Column: Was it OK for ‘The Bear’ to use this Jewish slur?

A man in a white T-shirt and a woman in white overalls and a blue T-shirt
The first episode of the new season of “The Bear,” starring Jeremy Allen White, left, and Ayo Edebiri, tested the limits of “something we shouldn’t say.”
(Chuck Hodes)

Is it ever OK to use an ethnic, religious or racial slur in the course of making contemporary art?

That depends.

Recently, I settled in for Season 2 of “The Bear,” Christopher Storer’s absolutely riveting show about a fictional chef named Carmy Berzatto, played by Jeremy Allen White, who is struggling to turn his late brother’s Chicago sandwich shop into the kind of establishment that befits his talents as a James Beard Award-winning chef.

Opinion Columnist

Robin Abcarian

I adore this show, and love that its trademark phrase, “Yes, chef,” used in the kitchen to signify respect, has ignited the popular imagination.

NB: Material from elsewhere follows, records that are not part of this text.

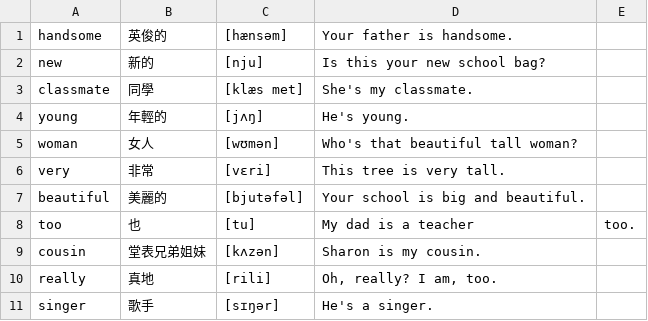
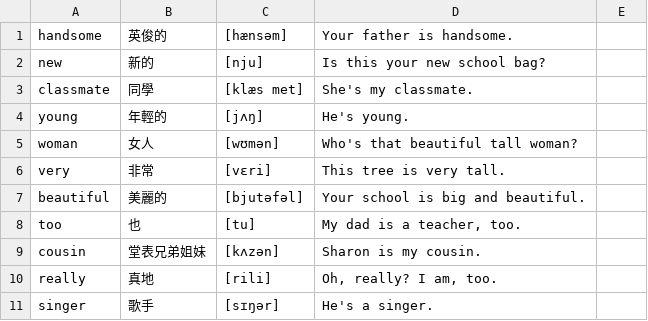
Before and after one commit to sean0704/english, a CSV file: unit1.csv, drawn as a sheet; only a part is shown.

Commit message:
Add files via upload

```diff
--- a/unit1.csv
+++ b/unit1.csv
@@ -7,3 +7,3 @@ very,非常,[vɛri],This tree is very tall.
 beautiful,美麗的,[bjutəfəl],Your school is big and beautiful.
-too,也,[tu],My dad is a teacher, too.
+too,也,[tu],"My dad is a teacher, too."
 cousin,堂表兄弟姐妹,[kʌzən],Sharon is my cousin.
```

In the first episode of the new season, the main characters are huddled in their office, trying to figure out how to get the restaurant to pass a multitude of city inspections when Sydney Adamu, a Culinary Institute of America graduate played by Ayo Edebiri, leans against a picture of Fenway Park taped to the wall and falls through it.

The photo, we soon learn, was put there to conceal a hole made by Carmy’s dead brother, drug-addicted Mikey, as part of a never-realized criminal plan.

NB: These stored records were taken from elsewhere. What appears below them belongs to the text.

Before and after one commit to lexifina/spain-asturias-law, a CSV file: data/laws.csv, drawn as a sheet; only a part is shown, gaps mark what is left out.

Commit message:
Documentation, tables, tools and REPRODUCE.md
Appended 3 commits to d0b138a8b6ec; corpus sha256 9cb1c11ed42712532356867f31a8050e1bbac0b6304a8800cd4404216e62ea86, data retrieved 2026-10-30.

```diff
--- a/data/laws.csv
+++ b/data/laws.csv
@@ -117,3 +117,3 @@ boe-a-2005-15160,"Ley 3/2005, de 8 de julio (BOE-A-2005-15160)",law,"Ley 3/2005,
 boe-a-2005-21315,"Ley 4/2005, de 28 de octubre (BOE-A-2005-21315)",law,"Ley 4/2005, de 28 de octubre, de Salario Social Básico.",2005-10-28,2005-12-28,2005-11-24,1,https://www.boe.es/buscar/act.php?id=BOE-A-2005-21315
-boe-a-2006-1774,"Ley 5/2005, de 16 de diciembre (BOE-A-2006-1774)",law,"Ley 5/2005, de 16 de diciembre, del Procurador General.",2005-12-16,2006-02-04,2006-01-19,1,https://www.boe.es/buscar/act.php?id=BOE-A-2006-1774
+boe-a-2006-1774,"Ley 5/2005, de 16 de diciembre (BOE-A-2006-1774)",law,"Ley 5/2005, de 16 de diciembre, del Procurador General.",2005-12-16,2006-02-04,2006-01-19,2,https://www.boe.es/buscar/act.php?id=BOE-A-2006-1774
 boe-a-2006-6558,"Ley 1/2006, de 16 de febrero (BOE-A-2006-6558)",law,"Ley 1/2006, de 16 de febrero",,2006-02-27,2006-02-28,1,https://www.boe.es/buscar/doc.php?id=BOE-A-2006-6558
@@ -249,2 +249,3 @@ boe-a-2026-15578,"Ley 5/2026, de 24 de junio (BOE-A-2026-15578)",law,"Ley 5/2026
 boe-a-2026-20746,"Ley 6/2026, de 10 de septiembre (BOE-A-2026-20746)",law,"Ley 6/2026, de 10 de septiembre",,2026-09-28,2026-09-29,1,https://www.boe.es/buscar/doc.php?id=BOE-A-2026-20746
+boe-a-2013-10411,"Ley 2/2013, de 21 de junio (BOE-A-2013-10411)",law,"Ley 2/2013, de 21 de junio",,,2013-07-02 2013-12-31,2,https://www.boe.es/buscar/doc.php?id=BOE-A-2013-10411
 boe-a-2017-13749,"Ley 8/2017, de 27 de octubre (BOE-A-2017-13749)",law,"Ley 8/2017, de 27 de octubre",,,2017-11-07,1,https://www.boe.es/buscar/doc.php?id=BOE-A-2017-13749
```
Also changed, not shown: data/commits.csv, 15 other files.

“That’s the result of some failed Jewish lightning,” explains Richie Jerimovich, a sandwich maker and aspiring chef played by Ebon Moss-Bachrach. His colleagues howl and groan.

I’ve heard a lot of antisemitic slurs in my time, but that one was new to me. And, I would wager, to many other people — Jewish people too, given that the Times of Israel and a few other Jewish sites unpacked the term for their readers.

I tried to ask Storer about the decision to include it, but he didn’t get back to me.

It’s worth pointing out that despite trafficking in ethnic stereotyping, Richie is working hard to be a better person. After he gets taken to task, he says in frustration that he has already stopped using “gay” and “retarded.”

The character Sydney Adamu is an ambitious Black woman chef. Seeing a woman like her onscreen was revelatory, and changes who is seen as desirable.

July 7, 2023

“Did you catch the reference to ‘Jewish lightning’ in Hulu’s ‘The Bear’?” tweeted the American Jewish Committee. “While condemned in the show, it’s crucial to grasp the problematic nature of this phrase.”


According to the group’s website, “‘Jewish lightning’ ... is a phrase rooted in Jewish stereotypes of stinginess and greed” and “it is an ethnic slur that should be condemned.”

In “The Bear,” as the AJC noted in its tweet, that’s exactly what happens.

Richie explains that Mikey, in extremis, “thought that if this place were to accidentally burn down, that maybe there would be some insurance money.”

The winningly earnest sous chef Sydney replies, “I just want to say that I think the explanation ... does cement it as something we shouldn’t say.”

“You are correct,” adds Carmy’s and Mikey’s sister, Natalie, who is played by Abby Elliott.

But does their instantaneous disapproval make it OK for the show to use it in the first place?

The Anti-Defamation League said there was a 41% increase antisemitic incidents in California. Nearly half of the state’s 518 incidents were in L.A., Riverside, San Bernardino and Kern counties.

March 24, 2023

I asked Rob Eshman, former publisher and editor in chief of L.A.’s Jewish Journal and now senior contributing editor at the Forward.


“I think context is everything,” he said. “And in this context, it’s clear the characters who use it and other slurs haven’t quite got up to speed with the way things are. They still talk like they’re making chopped beef sandwiches while the world around them has moved on to fine dining. The drama and humor of the show is in seeing how they are forced to grow up.”

Within the Jewish community, Eshman told me, he has heard arson referred to as “Persian lightning,” in reference to Persian Jews. As he noted: “Stereotypes take hold between and also among groups.”

You can really go down a rabbit hole reading up on the “lexicalization of ethnic expressions,” as one linguist described these kinds of phrases years ago in a discussion group of the American Dialect Society. I won’t repeat them because, well, because. Suffice it to say that religious groups, national groups and ethnic groups alike have been associated — mostly negatively — with, among other things, leaving without notice, having children less than 12 months apart, reclaiming something that’s been gifted and, in various iterations, being thrifty.

We all get that it’s awful to use stereotypes to insult entire groups of people. We all get that we’re better for figuring out that, yes, there are things we “shouldn’t say.” And yet, I don’t think “The Bear” transgressed in its handling of this particular aspersion.

“To the people who are offended,” Eshman told me, “I’d say, relax. Jews have survived 3,000 years. They’ll survive being a punchline in ‘The Bear.’”

Yes, chef.